Burnham had little confidence that such a strategy as his would ever be implemented by the United States. His pessimism in this regard was most profoundly expressed in his 1964 book, Suicide of the West. Burnham argued that since reaching the apex of its power in 1914, Western civilization had been contracting, most obviously in a geographical sense. Burnham described the contraction in terms of “effective political control over acreage.” Because the West continued to possess more than sufficient relative economic, political, and military power to maintain its ascendancy, the only explanation for the contraction was an internal lack of will to use that power. Hence, the West was in the process of committing “suicide.” In the book he was highly critical of modern liberalism, but the author did not claim, as some have stated, that liberalism caused or was responsible for the West’s contraction. “The cause or causes,” he wrote, “have something to do…with the decay of religion and with an excess of material luxury; and…with getting tired, worn out as all things temporal do.” Liberalism, instead, was “the ideology of Western suicide.” It “motivates and justifies the contraction, and reconciles us to it.” He expressed his belief that the collapse of the West was probable, although not inevitable. He acknowledged the possibility of a “decisive change” resulting in a reversal of the West’s contraction.38
Suicide of the West provided a good analysis and explanation of historical events and trends, but its main conclusion is wrong. This is so not because Burnham misunderstood historical events or misjudged current trends; his mistake derived from his apparent unwillingness in this instance to be more open to the possibility that things might change. The Western contraction did stop, at least temporarily. The United States found the will to use its resources and adopt an offensive strategy to win the Cold War.
In 1978 Burnham suffered a stroke from which he never fully recovered. His last column for National Review was an analysis of the potential impact of the Egyptian-Israeli Camp David Accord on U.S.-Soviet relations in the Middle East. In 1983, Ronald Reagan, who presided over the West’s victory in the Cold War, presented the United States’s highest civilian honor, the Presidential Medal of Freedom, to James Burnham, who had envisioned a strategy for that victory nearly forty years before.
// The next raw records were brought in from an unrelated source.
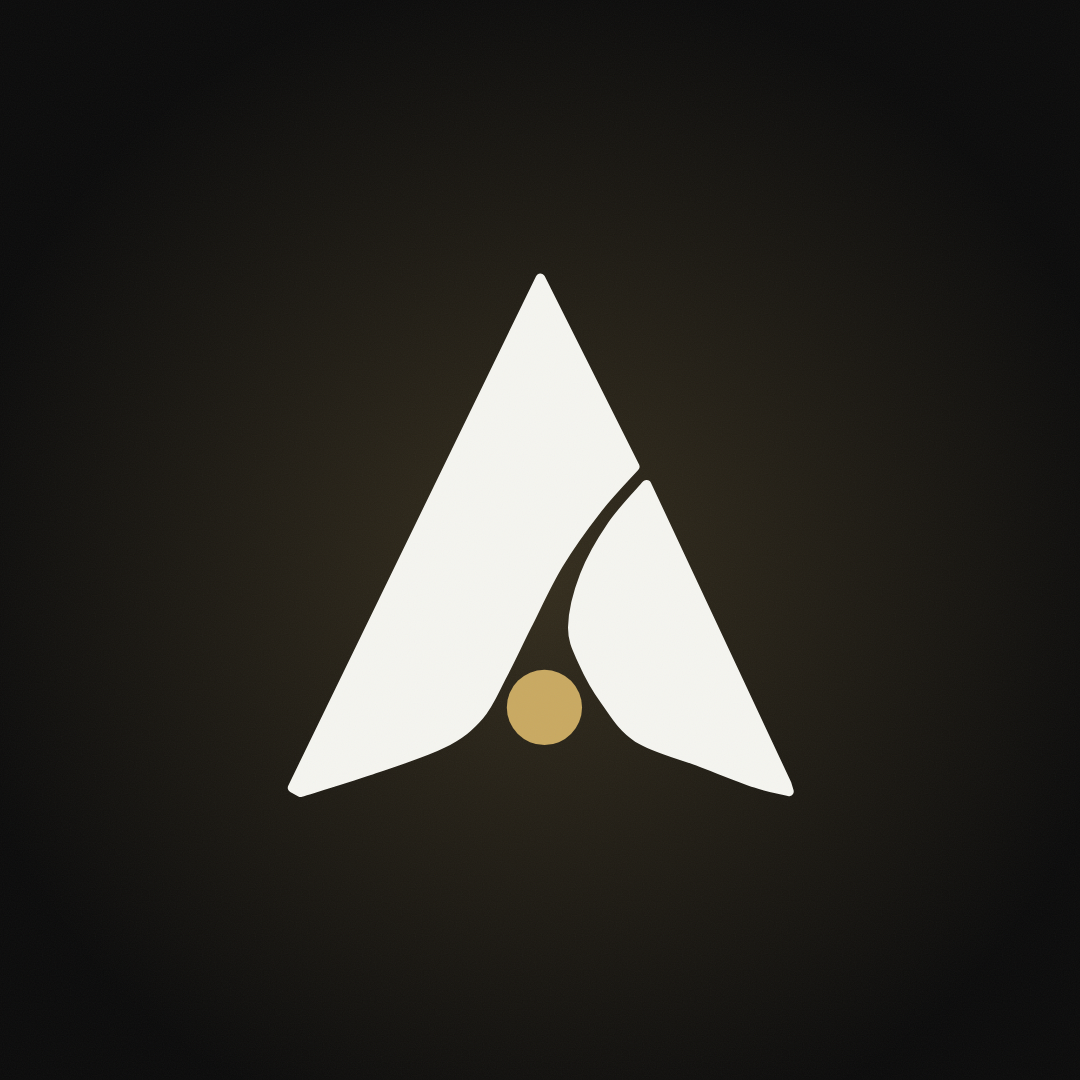
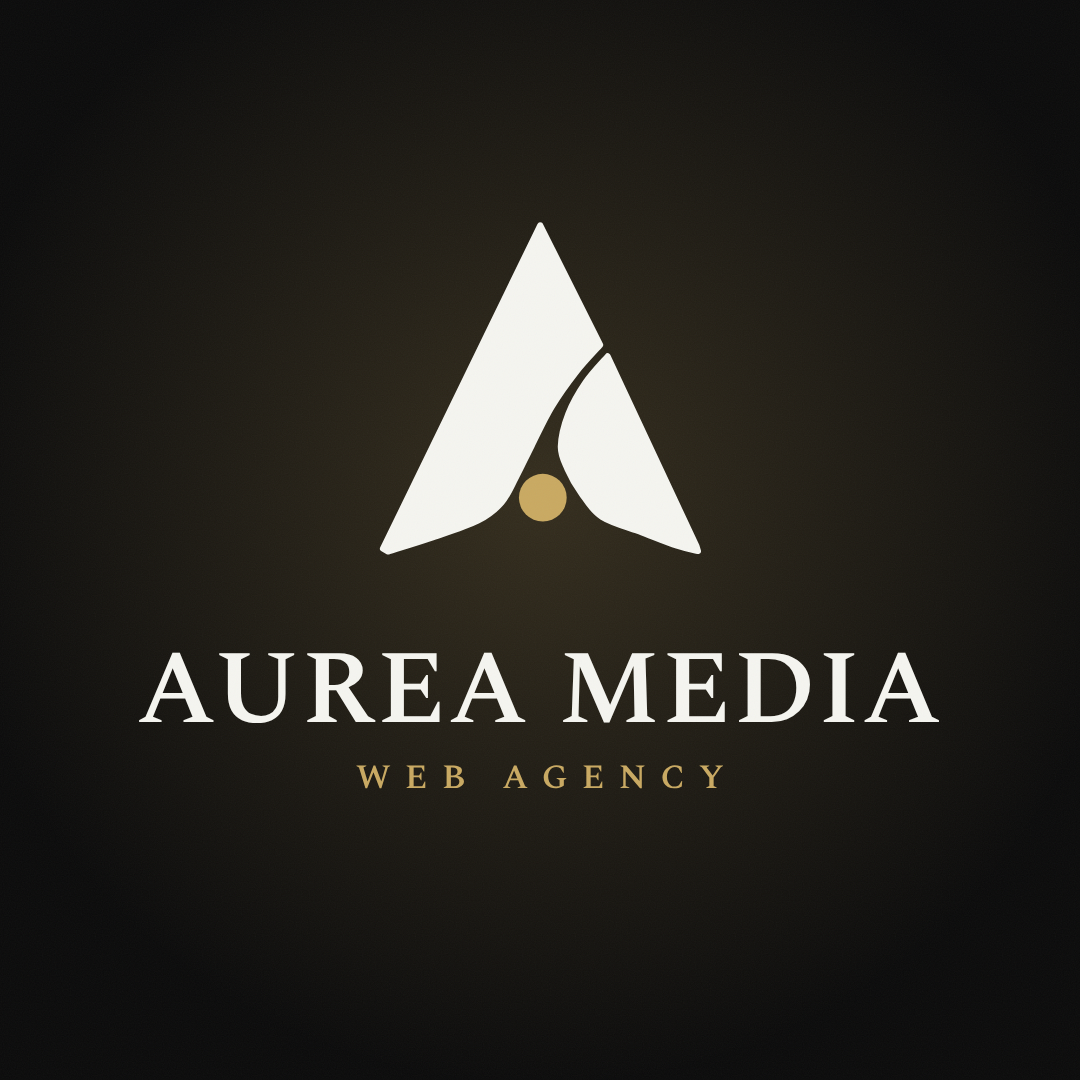
Kit réseaux sociaux : bannières LinkedIn refaites (note Google, 45 sites, Dual Tech), photo de profil avec le logotype AUREA MEDIA
Claude-Session: https://claude.ai/code/session_01QEecSGPaSS2i4pfHtVUcyd

Changed region(s): [[0.1222, 0.2139, 0.8861, 0.7333]]

diff --git a/aurea-media/reseaux-sociaux/sources/kit.html b/aurea-media/reseaux-sociaux/sources/kit.html
@@ -4,6 +4,12 @@
 /* Kit réseaux sociaux Aurea Media : chaque visuel est un bloc .v rendu à ses dimensions exactes (voir exporter-kit.js). */
 @font-face{font-family:"Bricolage";src:url(bricolage-grotesque.woff2) format("woff2");font-weight:200 800}
 @font-face{font-family:"Geist";src:url(geist.woff2) format("woff2");font-weight:100 900}
+@font-face{font-family:"Spectral SC";src:url(spectral-sc-600.woff2) format("woff2");font-weight:600}   /* police du logotype (Google Fonts, OFL) */
+.logotype{font-family:"Spectral SC",serif;font-weight:600;letter-spacing:.02em;color:var(--cream);white-space:nowrap}
+.baseline{font-family:"Spectral SC",serif;font-weight:600;letter-spacing:.42em;color:var(--gold);white-space:nowrap}
+.stat{display:flex;align-items:center;gap:18px}
+.stat b{font-family:Bricolage,sans-serif;font-weight:650;letter-spacing:-.03em;line-height:1}
+.persp{transform-style:preserve-3d}
 :root{--ink:#0A0A0A;--ink2:#121211;--ink3:#191917;--cream:#F5F5F0;--mute:#AEAEA8;--gold:#C9A961;--gold2:#B8934E;--line:rgba(245,245,240,.10);--ok:#2F9E6E}
 *{box-sizing:border-box}html,body{margin:0;background:#333}
 .v{position:relative;overflow:hidden;background:var(--ink);color:var(--cream);font-family:Geist,sans-serif;display:none}
@@ -34,12 +40,21 @@
 
 <!-- ============ PHOTO DE PROFIL (Instagram, Facebook, LinkedIn) 1080 x 1080 ============ -->
 <section class="v" id="avatar" style="width:1080px;height:1080px">
+  <div class="halo" style="width:1300px;height:1300px;left:-110px;top:-160px"></div>
+  <img class="mark" src="logo-monogramme-clair.svg" style="position:absolute;width:330px;left:375px;top:215px">
+  <div class="logotype" style="position:absolute;left:0;right:0;top:612px;text-align:center;font-size:104px">AUREA MEDIA</div>
+  <div class="baseline" style="position:absolute;left:0;right:0;top:752px;text-align:center;font-size:34px;padding-left:.42em">WEB AGENCY</div>
+  <div class="grain"></div>
+</section>
+<section class="v" id="avatar-monogramme" style="width:1080px;height:1080px">
   <div class="halo" style="width:1300px;height:1300px;left:-110px;top:-80px"></div>
   <img class="mark" src="logo-monogramme-clair.svg" style="position:absolute;width:520px;left:280px;top:262px">
   <div class="grain"></div>
 </section>
 <section class="v" id="avatar-clair" style="width:1080px;height:1080px;background:#F5F5F0">
-  <img class="mark" src="logo-monogramme-encre.svg" style="position:absolute;width:520px;left:280px;top:262px">
+  <img class="mark" src="logo-monogramme-encre.svg" style="position:absolute;width:330px;left:375px;top:215px">
+  <div class="logotype" style="position:absolute;left:0;right:0;top:612px;text-align:center;font-size:104px;color:#0A0A0A">AUREA MEDIA</div>
+  <div class="baseline" style="position:absolute;left:0;right:0;top:752px;text-align:center;font-size:34px;padding-left:.42em;color:#9a7a36">WEB AGENCY</div>
 </section>
 
 <!-- ============ FACEBOOK : COUVERTURE 1640 x 624 (zone sûre mobile : 280 à 1360 px) ============ -->
@@ -59,31 +74,40 @@
   <div class="grain"></div>
 </section>
 
-<!-- ============ LINKEDIN : BANNIÈRE DE PAGE ENTREPRISE 1128 x 191 ============ -->
-<section class="v" id="linkedin-page" style="width:1128px;height:191px">
-  <div class="halo" style="width:900px;height:900px;left:560px;top:-420px"></div>
-  <div style="position:absolute;left:300px;top:44px">
-    <div class="titre" style="font-size:38px">Des sites qui <span class="or">travaillent</span> pendant que vous travaillez.</div>
-    <div class="mute" style="font-size:17px;margin-top:12px">Création de sites vitrines et e-commerce sur mesure · Paris · depuis 2021</div>
+<!-- ============ LINKEDIN : BANNIÈRE DU PROFIL D'ALEXANDRE 1584 x 396 (photo en bas à gauche : x < 470 laissé libre) ============ -->
+<section class="v" id="linkedin-profil" style="width:1584px;height:396px">
+  <div class="halo" style="width:1100px;height:1100px;left:960px;top:-360px;background:radial-gradient(circle,rgba(47,109,246,.28),rgba(47,109,246,0) 62%)"></div>
+  <div class="halo" style="width:1000px;height:1000px;left:220px;top:-520px"></div>
+  <div style="position:absolute;left:500px;top:52px;width:560px">
+    <div class="titre" style="font-size:50px">Des sites qui vous <span class="or">apportent</span> des clients.</div>
+    <div style="display:flex;gap:16px;margin-top:30px">
+      <div class="stat" style="border:1px solid rgba(201,169,97,.35);background:rgba(201,169,97,.07);border-radius:22px;padding:16px 22px"><svg viewBox="0 0 48 48" style="width:44px;height:44px;flex:none"><path fill="#FFC107" d="M43.6 20.5H42V20H24v8h11.3C33.7 32.7 29.2 36 24 36c-6.6 0-12-5.4-12-12s5.4-12 12-12c3.1 0 5.8 1.2 7.9 3.1l5.7-5.7C34 6.1 29.3 4 24 4 12.9 4 4 12.9 4 24s8.9 20 20 20 20-8.9 20-20c0-1.3-.1-2.4-.4-3.5z"/><path fill="#FF3D00" d="M6.3 14.7l6.6 4.8C14.7 15.1 19 12 24 12c3.1 0 5.8 1.2 7.9 3.1l5.7-5.7C34 6.1 29.3 4 24 4 16.3 4 9.7 8.3 6.3 14.7z"/><path fill="#4CAF50" d="M24 44c5.2 0 9.9-2 13.4-5.2l-6.2-5.2C29.2 35.1 26.7 36 24 36c-5.2 0-9.6-3.3-11.3-7.9l-6.5 5C9.5 39.6 16.2 44 24 44z"/><path fill="#1976D2" d="M43.6 20.5H42V20H24v8h11.3c-.8 2.2-2.2 4.2-4.1 5.6l6.2 5.2C37 39.2 44 34 44 24c0-1.3-.1-2.4-.4-3.5z"/></svg><div><div style="display:flex;align-items:baseline;gap:10px"><b style="font-size:46px">4,9</b><span class="etoiles" style="font-size:24px">★★★★★</span></div><div class="mute" style="font-size:16px;margin-top:6px">39 avis Google</div></div></div>
+      <div class="stat" style="border:1px solid var(--line);background:rgba(245,245,240,.04);border-radius:22px;padding:16px 24px"><div><b class="or" style="font-size:46px">45+</b><div class="mute" style="font-size:16px;margin-top:6px">sites livrés depuis 2021</div></div></div>
+    </div>
   </div>
-  <div class="tel" style="left:1000px;top:40px;width:74px;border-radius:18px;padding:5px"><img src="/aurea/maquette/assets/realisations/laurence-paoli-mobile.webp" style="border-radius:14px"></div>
+  <div style="position:absolute;left:1090px;top:44px;width:560px;perspective:1400px">
+    <div class="laptop persp" style="position:relative;width:440px;transform:rotateY(-16deg) rotateX(4deg)"><div class="ecran" style="border-radius:12px 12px 0 0;box-shadow:0 0 0 2px #2b2b29,0 30px 80px rgba(47,109,246,.35)"><img src="/aurea/maquette/assets/realisations/dual-tech.webp"></div><div class="base" style="height:10px"></div></div>
+  </div>
+  <div class="tel" style="left:1440px;top:118px;width:104px;border-radius:24px;padding:6px"><img src="/aurea/maquette/assets/realisations/dual-tech-mobile.webp" style="border-radius:19px"></div>
+  <div style="position:absolute;left:1112px;top:350px;font-size:14px;letter-spacing:.14em;text-transform:uppercase" class="mute">Dual Tech · réalisé par Aurea Media</div>
   <div class="grain"></div>
 </section>
 
-<!-- ============ LINKEDIN : BANNIÈRE DU PROFIL D'ALEXANDRE 1584 x 396 (photo en bas à gauche) ============ -->
-<section class="v" id="linkedin-profil" style="width:1584px;height:396px">
-  <div class="halo" style="width:1300px;height:1300px;left:700px;top:-640px"></div>
-  <div style="position:absolute;left:560px;top:70px;width:560px">
-    <div class="sur">Aurea Media · Agence web</div>
-    <div class="titre" style="font-size:46px;margin-top:16px">Je crée des sites qui <span class="or">rapportent</span> des clients.</div>
-    <div style="display:flex;gap:10px;margin-top:22px;font-size:16px;flex-wrap:wrap">
-      <span class="chip"><svg><use href="#i-window"/></svg>Sites vitrines</span>
-      <span class="chip"><svg><use href="#i-bag"/></svg>E-commerce</span>
-      <span class="chip"><svg><use href="#i-pen"/></svg>Identité visuelle</span>
+<!-- ============ LINKEDIN : BANNIÈRE DE PAGE ENTREPRISE 1128 x 191 (logo de la page en bas à gauche : x < 190 laissé libre) ============ -->
+<section class="v" id="linkedin-page" style="width:1128px;height:191px">
+  <div class="halo" style="width:800px;height:800px;left:680px;top:-300px;background:radial-gradient(circle,rgba(47,109,246,.26),rgba(47,109,246,0) 62%)"></div>
+  <div class="halo" style="width:700px;height:700px;left:120px;top:-420px"></div>
+  <div style="position:absolute;left:220px;top:20px;width:520px">
+    <div class="titre" style="font-size:31px">Des sites qui vous <span class="or">apportent</span><br>des clients.</div>
+    <div style="display:flex;gap:12px;margin-top:14px;font-size:16px">
+      <span class="chip" style="padding:9px 16px;border-color:rgba(201,169,97,.35);background:rgba(201,169,97,.07)"><svg viewBox="0 0 48 48" style="width:22px;height:22px;flex:none"><path fill="#FFC107" d="M43.6 20.5H42V20H24v8h11.3C33.7 32.7 29.2 36 24 36c-6.6 0-12-5.4-12-12s5.4-12 12-12c3.1 0 5.8 1.2 7.9 3.1l5.7-5.7C34 6.1 29.3 4 24 4 12.9 4 4 12.9 4 24s8.9 20 20 20 20-8.9 20-20c0-1.3-.1-2.4-.4-3.5z"/><path fill="#FF3D00" d="M6.3 14.7l6.6 4.8C14.7 15.1 19 12 24 12c3.1 0 5.8 1.2 7.9 3.1l5.7-5.7C34 6.1 29.3 4 24 4 16.3 4 9.7 8.3 6.3 14.7z"/><path fill="#4CAF50" d="M24 44c5.2 0 9.9-2 13.4-5.2l-6.2-5.2C29.2 35.1 26.7 36 24 36c-5.2 0-9.6-3.3-11.3-7.9l-6.5 5C9.5 39.6 16.2 44 24 44z"/><path fill="#1976D2" d="M43.6 20.5H42V20H24v8h11.3c-.8 2.2-2.2 4.2-4.1 5.6l6.2 5.2C37 39.2 44 34 44 24c0-1.3-.1-2.4-.4-3.5z"/></svg><b style="font-family:Bricolage;font-size:20px">4,9</b><span class="etoiles">★★★★★</span><span class="mute">39 avis</span></span>
+      <span class="chip" style="padding:9px 16px"><b class="or" style="font-family:Bricolage;font-size:20px">45+</b><span class="mute">sites livrés</span></span>
     </div>
   </div>
-  <div class="laptop" style="left:1150px;top:78px;width:330px"><div class="ecran" style="border-radius:10px 10px 0 0"><img src="/aurea/maquette/assets/realisations/havel-trading.webp"></div><div class="base" style="height:9px"></div></div>
-  <div class="tel" style="left:1420px;top:150px;width:96px;border-radius:24px;padding:6px"><img src="/aurea/maquette/assets/realisations/normande-isolation-mobile.webp" style="border-radius:19px"></div>
+  <div style="position:absolute;left:770px;top:22px;width:360px;perspective:1000px">
+    <div class="laptop persp" style="position:relative;width:290px;transform:rotateY(-16deg) rotateX(4deg)"><div class="ecran" style="border-radius:8px 8px 0 0;padding:2.4% 2.4% 0"><img src="/aurea/maquette/assets/realisations/dual-tech.webp"></div><div class="base" style="height:7px"></div></div>
+  </div>
+  <div class="tel" style="left:1020px;top:58px;width:64px;border-radius:15px;padding:4px"><img src="/aurea/maquette/assets/realisations/dual-tech-mobile.webp" style="border-radius:12px"></div>
   <div class="grain"></div>
 </section>
 

diff --git a/aurea-media/reseaux-sociaux/sources/exporter-kit.js b/aurea-media/reseaux-sociaux/sources/exporter-kit.js
@@ -1,7 +1,7 @@
 // Exporte chaque visuel du kit en PNG à ses dimensions exactes. Usage : node exporter-kit.js [dossier_sortie]
 const { chromium } = require('playwright'); const fs = require('fs'); const path = require('path');
 const ICI = __dirname, RACINE = path.join(ICI, '../..'), OUT = process.argv[2] || path.join(ICI, '../export');
-const IDS = ['avatar', 'avatar-clair', 'facebook-couverture', 'linkedin-page', 'linkedin-profil', 'une-realisations', 'une-avis', 'une-tarifs', 'une-methode', 'une-videos', 'une-contact', 'post-1-presentation', 'post-2-realisations', 'post-3-gaspard'];
+const IDS = ['avatar', 'avatar-monogramme', 'avatar-clair', 'facebook-couverture', 'linkedin-page', 'linkedin-profil', 'une-realisations', 'une-avis', 'une-tarifs', 'une-methode', 'une-videos', 'une-contact', 'post-1-presentation', 'post-2-realisations', 'post-3-gaspard'];
 const types = { '.html': 'text/html', '.svg': 'image/svg+xml', '.woff2': 'font/woff2', '.webp': 'image/webp', '.png': 'image/png' };
 (async () => {
   fs.mkdirSync(OUT, { recursive: true });

diff --git a/aurea-media/reseaux-sociaux/TEXTES-PROFILS.md b/aurea-media/reseaux-sociaux/TEXTES-PROFILS.md
@@ -11,14 +11,14 @@ Les textes sont prêts à copier. Les limites de caractères sont indiquées ent
 
 | Réseau | Emplacement | Fichier | Dimensions |
 |---|---|---|---|
-| Instagram, Facebook, LinkedIn | Photo de profil | `avatar.png` | 1080 × 1080 |
+| Instagram, Facebook, LinkedIn | Photo de profil (monogramme et AUREA MEDIA) | `avatar.png` | 1080 × 1080 |
 | Facebook | Photo de couverture | `facebook-couverture.png` | 1640 × 624 |
 | LinkedIn | Bannière de la page entreprise | `linkedin-page.png` | 1128 × 191 |
 | LinkedIn | Bannière de ton profil personnel | `linkedin-profil.png` | 1584 × 396 |
 | Instagram | Couvertures des stories à la une | `une-*.png` | 1080 × 1920 |
 | Les trois | Premières publications | `post-1`, `post-2`, `post-3` | 1080 × 1350 |
 
-`avatar-clair.png` est une variante sur fond clair, à garder en réserve.
+`avatar-clair.png` (fond clair) et `avatar-monogramme.png` (monogramme seul, plus lisible en très petit) sont des variantes à garder en réserve.
 
 ---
The citation reads:
As a scholar, writer, historian and philosopher, James Burnham has profoundly affected the way America views itself and the world. Since the 1930’s, Mr. Burnham has shaped the thinking of world leaders. His observations have changed society and his writings have become guiding lights in mankind’s quest for truth. Freedom, reason and decency have had few greater champions in this century than James Burnham.
At the end of July 1987, James Burnham died of cancer. Two years later, with the fall of the Berlin Wall, his vision became reality.